It helps that producer Lou Giordano understands that what the band is after is an ever-shifting dynamic, the push and pull of complex rhythms and roiling guitars. So he makes Goldsmith's drums sound like cannonballs fired in a cathedral and turns Enigk's high-pitched voice into a truly melodic instrument rather than a banshee wail. Now that things are sounding clearer, a sense of pretentiousness pervades the album: Songs like "Disappear," "Snibe," and "Television" are epic affairs, drawn around concepts like surveillance, despair, and fate. But pretension today is just yesterday's ambitiousness, and even the moodiest moments are imbued with a graceful, slowly building magnificence and sense that Enigk is truly expressing a Weltschmerz of which he can't rid himself. In other words the band earns its bombastic sound because it needs it; without the swells and flourishes, The Rising Tide would be sodden and bleak, which isn't Enigk's goal. So when he enlists that chamber orchestra once again for "Rain Song" and tells the world to "never mind the words they waste," he sounds like he's finally settled into speaking for himself without worrying about anybody's judgment.
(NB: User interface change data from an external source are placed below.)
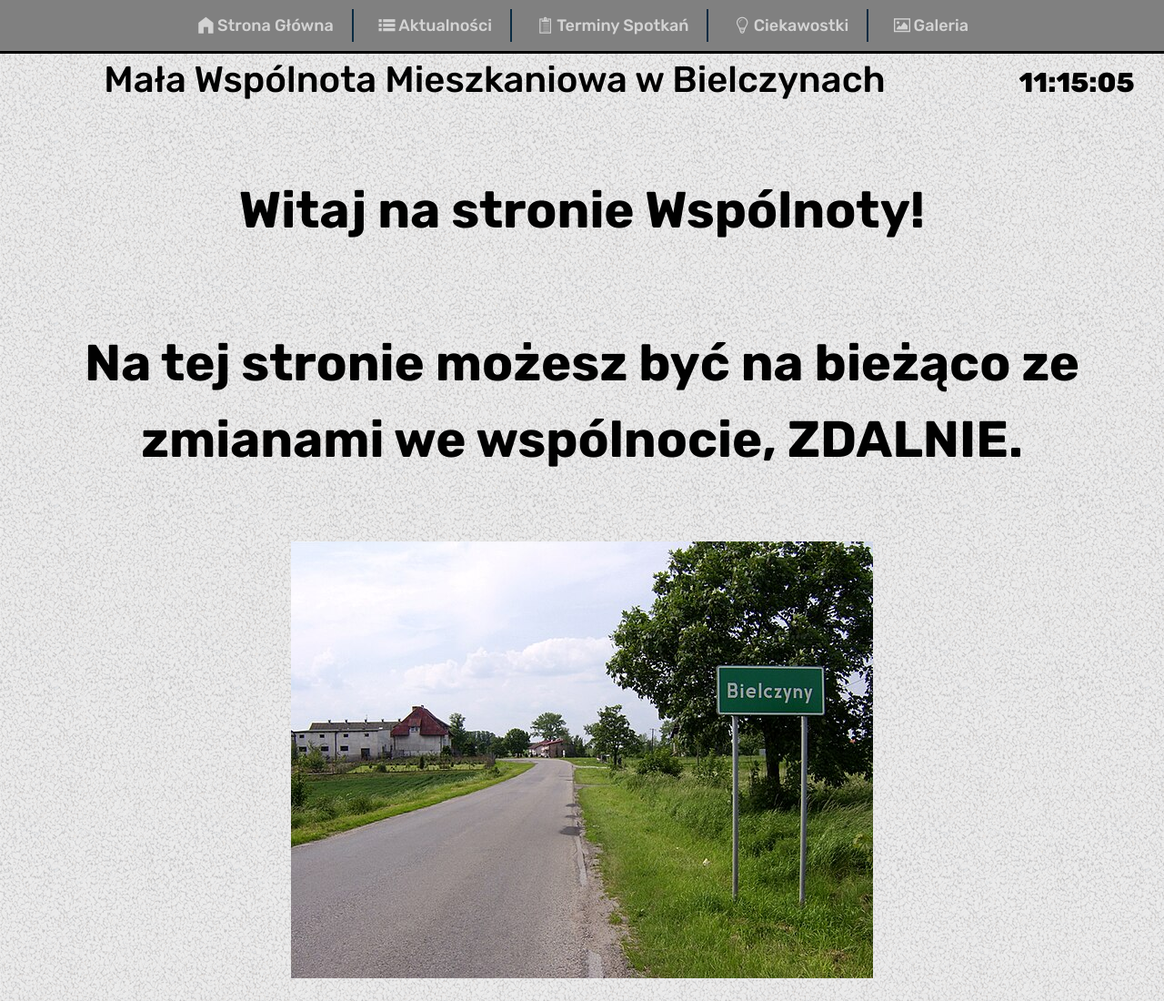
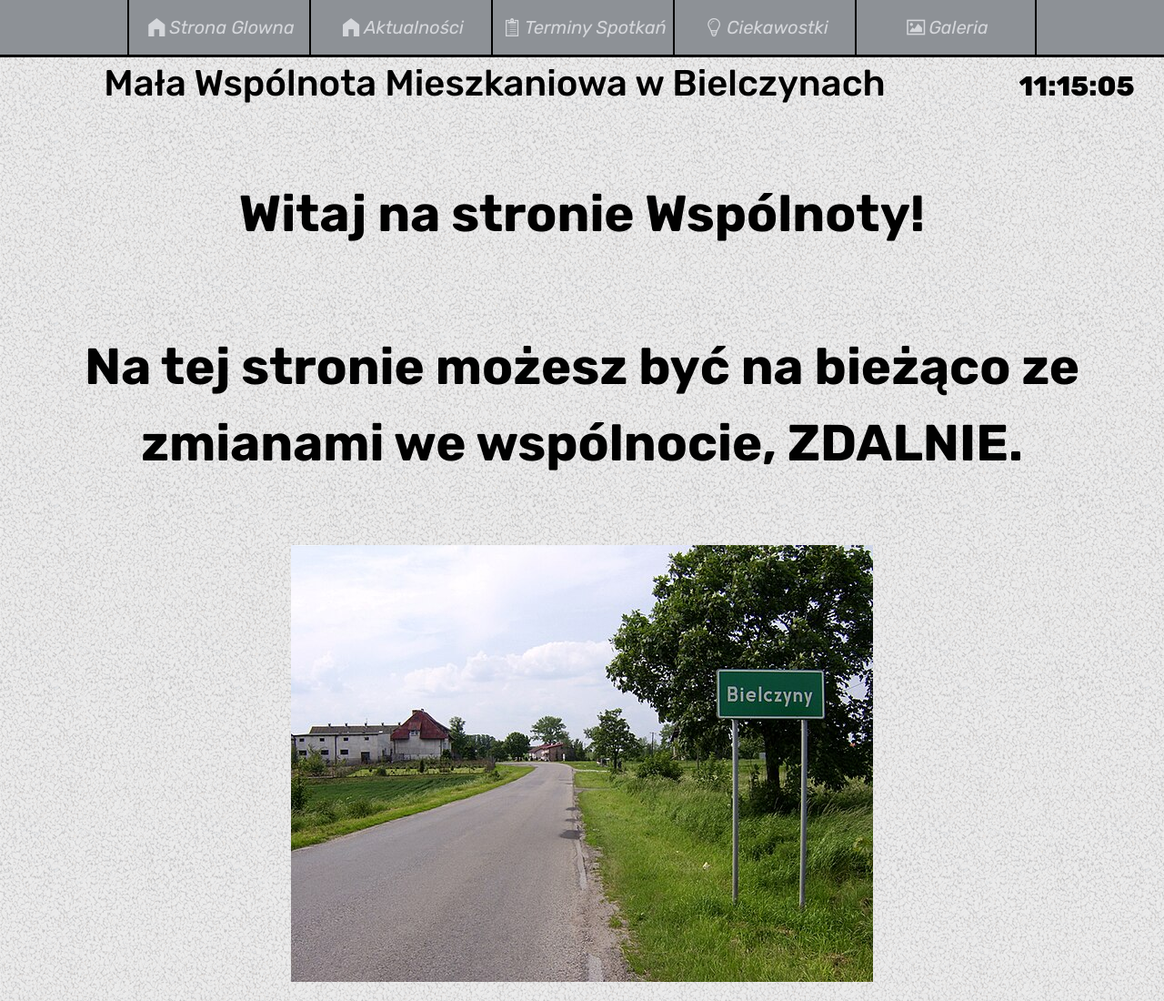
Before and after one commit to kpraktykant/biel-1.0.5, a plain HTML site: page index.html in a window 1280 px wide. Shown: the top 1100 px of the page at 91% size. Drawn offline with nearby package versions, Linux system fonts and the light colour scheme.

Commit message:
poprawiono topnav

```diff
--- a/index.html
+++ b/index.html
@@ -44,13 +44,19 @@
             <header>
                 <a href="#" class="scrollup"></a>
                 <nav id="topnav">
-                    <ul class="menu">
-                        <li><a href="index.html"><i class="icon-home"></i>Strona Główna</a></li>
-                        <li><a href="aktualnosci.html"><i class="icon-list"></i>Aktualności</a></li>
-                        <li><a href="terminy-spotkan.html"><i class="icon-clipboard"></i>Terminy Spotkań</a></li>
-                        <li><a href="ciekawostki.html"><i class="icon-lightbulb"></i>Ciekawostki</a></li>
-                        <li><a href="galeria.html"><i class="icon-picture"></i>Galeria</a></li>
-                    </ul>
+                    <div class="categs" style="width: 1000px; margin-left: auto; margin-right: auto;">
+                        <a href="index.html"><div class="sglownadiv" style="width: 20%; height: 60px; float: left; border-left: 2px solid black; padding-top: 15px; font-size: 20px; color: #d5d7db;"><i class="icon-home">Strona Glowna</i></div></a>
+
+                        <a href="aktualnosci.html"><div class="aktualnoscidiv" style="width: 20%; height: 60px; float: left; border-left: 2px solid black; padding-top: 15px; font-size: 20px; color: #d5d7db;"><i class="icon-home">Aktualności</i></div></a>
+
+                        <a href="terminy-spotkan.html"><div class="terspotkandiv" style="width: 20%; height: 60px; float: left; border-left: 2px solid black; padding-top: 15px; font-size: 20px; color: #d5d7db;"><i class="icon-clipboard">Terminy Spotkań</i></div></a>
+
+                        <a href="ciekawostki.html"><div class="ciekawostkidiv" style="width: 20%; height: 60px; float: left; border-left: 2px solid black; padding-top: 15px; font-size: 20px; color: #d5d7db;"><i class="icon-lightbulb">Ciekawostki</i></div></a>
+
+                        <a href="galeria.html"><div class="galeriadiv" style="width: 20%; height: 60px; float: left; border-left: 2px solid black; border-right: 2px solid black; padding-top: 15px; font-size: 20px; color: #d5d7db;"><i class="icon-picture">Galeria</i></div></a>
+
+                        <div style="clear:both"></div>
+                    </div>
                 </nav>
                 <div id="margin"></div>
                 <div class="header" style="text-align: center; height: 50%; margin-top: 5px;"><h1 class="logo" style=" float: left; width: 85%;">Mała Wspólnota Mieszkaniowa w Bielczynach</h1><div id="zegar" style="float: left; width: 15%; margin-top: 5px; font-size: 30px; font-weight: 800;">12:00:00</div></div>
--- a/style.css
+++ b/style.css
@@ -19,7 +19,7 @@ a:visited
 
 #topnav
 {
-    background-color: gray;
+    background-color: #8d9196;
     text-align: center;
     width: 100%;
 }
@@ -231,3 +231,28 @@ h1.infospotk
     font-size: 18px;
     list-style-type: none;
 }
+
+.sglownadiv:hover
+{
+    background-color: #9ea2a6;
+}
+
+.aktualnoscidiv:hover
+{
+    background-color: #9ea2a6;
+}
+
+.terspotkandiv:hover
+{
+    background-color: #9ea2a6;
+}
+
+.ciekawostkidiv:hover
+{
+    background-color: #9ea2a6;
+}
+
+.galeriadiv:hover
+{
+    background-color: #9ea2a6;
+}
```
Also changed, not shown: aktualnosci.html (+13 -7 lines), ciekawostki.html (+13 -7 lines), galeria.html (+13 -7 lines), terminy-spotkan.html (+13 -7 lines).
Which is what separates the remarkably dull from the remarkable.
Time Bomb Recordings